- What to work on -
For each entry below, write an exact copy and leave out the images.

- Itemized modification records -
▬▬▬▬▬▬

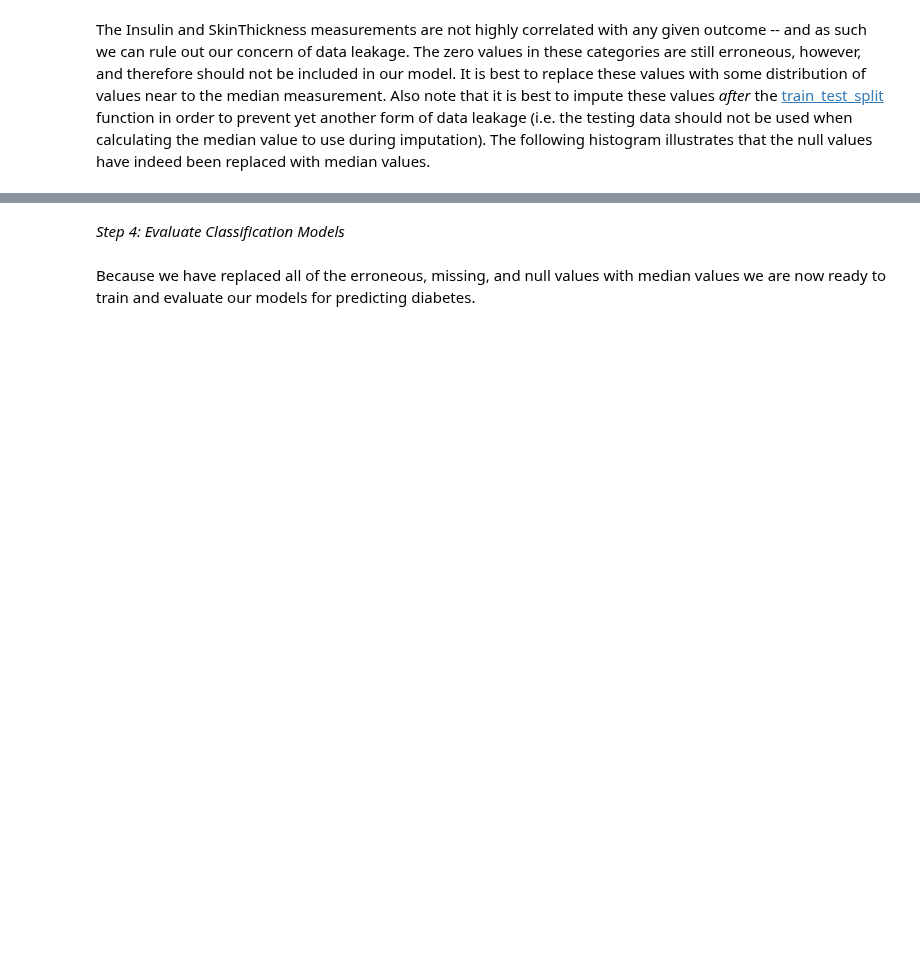
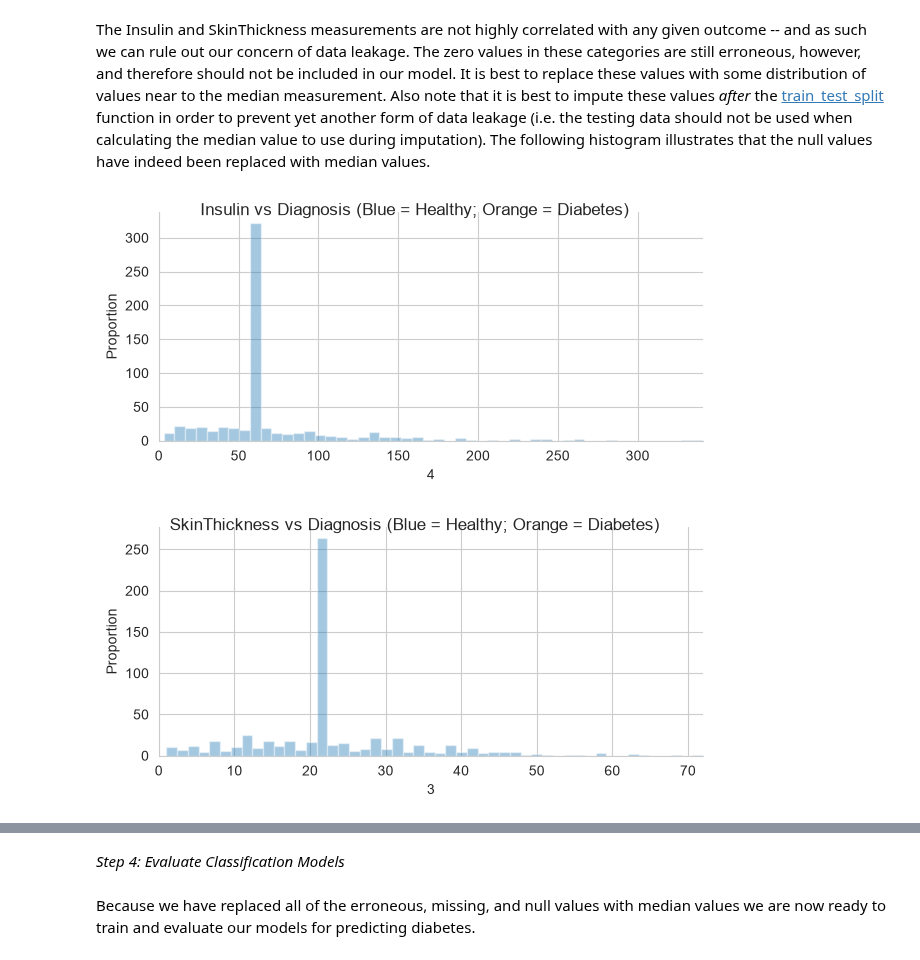
Before and after one commit to samer-23/Towards-cloud-indpendent-agentic-systems, a Jupyter notebook: ML.ipynb, the cells around one changed output, grey strips where cells are left out. Cells and saved outputs as stored; diff of their text form; code cells hidden in the pictures; blank space fills up the shorter version.

```diff
--- a/ML.ipynb
+++ b/ML.ipynb
@@ -205,14 +261,17 @@ The Insulin and SkinThickness measurements are not highly correlated with any gi
 # %%
 data = read_csv('../input/diabetes.csv')
 X = data.iloc[:, :-1]
 y = data.iloc[:, -1]
 X_train, X_test, y_train, y_test = train_test_split(X, y, test_size=0.2, random_state=1)
-imputer = Imputer(missing_values=0,strategy='median')
+imputer = SimpleImputer(missing_values=0,strategy='median')
 X_train2 = imputer.fit_transform(X_train)
 X_test2 = imputer.transform(X_test)
 X_train3 = pd.DataFrame(X_train2)
 plotHistogram(X_train3,None,4,'Insulin vs Diagnosis (Blue = Healthy; Orange = Diabetes)')
 plotHistogram(X_train3,None,3,'SkinThickness vs Diagnosis (Blue = Healthy; Orange = Diabetes)')
+# %% [output]
+[figure, added]
+[figure, added]
 # %%
 labels = {0:'Pregnancies',1:'Glucose',2:'BloodPressure',3:'SkinThickness',4:'Insulin',5:'BMI',6:'DiabetesPedigreeFunction',7:'Age'}
 print(labels)
```
Also changed, not shown: parts of 12 cells of this notebook.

▬▬▬▬▬▬

- Response for this exercise -
Before and after one commit to samer-23/Towards-cloud-indpendent-agentic-systems, a Jupyter notebook: ML.ipynb, the cells around one changed output, grey strips where cells are left out. Cells and saved outputs as stored; diff of their text form; code cells hidden in the pictures; blank space fills up the shorter version.

```diff
--- a/ML.ipynb
+++ b/ML.ipynb
@@ -205,14 +261,17 @@ The Insulin and SkinThickness measurements are not highly correlated with any gi
 # %%
 data = read_csv('../input/diabetes.csv')
 X = data.iloc[:, :-1]
 y = data.iloc[:, -1]
 X_train, X_test, y_train, y_test = train_test_split(X, y, test_size=0.2, random_state=1)
-imputer = Imputer(missing_values=0,strategy='median')
+imputer = SimpleImputer(missing_values=0,strategy='median')
 X_train2 = imputer.fit_transform(X_train)
 X_test2 = imputer.transform(X_test)
 X_train3 = pd.DataFrame(X_train2)
 plotHistogram(X_train3,None,4,'Insulin vs Diagnosis (Blue = Healthy; Orange = Diabetes)')
 plotHistogram(X_train3,None,3,'SkinThickness vs Diagnosis (Blue = Healthy; Orange = Diabetes)')
+# %% [output]
+[figure, added]
+[figure, added]
 # %%
 labels = {0:'Pregnancies',1:'Glucose',2:'BloodPressure',3:'SkinThickness',4:'Insulin',5:'BMI',6:'DiabetesPedigreeFunction',7:'Age'}
 print(labels)
```
Also changed, not shown: parts of 12 cells of this notebook.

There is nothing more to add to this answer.